Search the material below for the string "prices" and list each line that holds it.
—————
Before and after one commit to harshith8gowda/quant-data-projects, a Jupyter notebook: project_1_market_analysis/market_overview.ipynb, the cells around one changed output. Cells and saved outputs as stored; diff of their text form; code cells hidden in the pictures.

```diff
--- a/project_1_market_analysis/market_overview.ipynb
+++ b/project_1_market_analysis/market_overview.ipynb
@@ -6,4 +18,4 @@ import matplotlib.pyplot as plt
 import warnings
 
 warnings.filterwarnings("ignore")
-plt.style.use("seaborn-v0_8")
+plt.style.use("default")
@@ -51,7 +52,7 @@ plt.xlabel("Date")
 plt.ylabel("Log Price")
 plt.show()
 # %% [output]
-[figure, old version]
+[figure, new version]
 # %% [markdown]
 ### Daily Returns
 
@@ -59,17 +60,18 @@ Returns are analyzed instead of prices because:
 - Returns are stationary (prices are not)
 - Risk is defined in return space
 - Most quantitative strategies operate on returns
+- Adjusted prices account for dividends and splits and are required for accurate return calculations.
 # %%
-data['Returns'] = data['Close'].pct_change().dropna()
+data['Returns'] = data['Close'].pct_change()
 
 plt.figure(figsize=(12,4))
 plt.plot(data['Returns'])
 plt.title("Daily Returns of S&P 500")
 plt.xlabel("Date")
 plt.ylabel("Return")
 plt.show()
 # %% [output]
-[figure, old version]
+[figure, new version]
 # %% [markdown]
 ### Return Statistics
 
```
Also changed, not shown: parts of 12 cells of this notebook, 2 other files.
—————
* [RESULT OF THIS TASK]
@@ -59,17 +60,18 @@ Returns are analyzed instead of prices because:
 - Returns are stationary (prices are not)
+- Adjusted prices account for dividends and splits and are required for accurate return calculations.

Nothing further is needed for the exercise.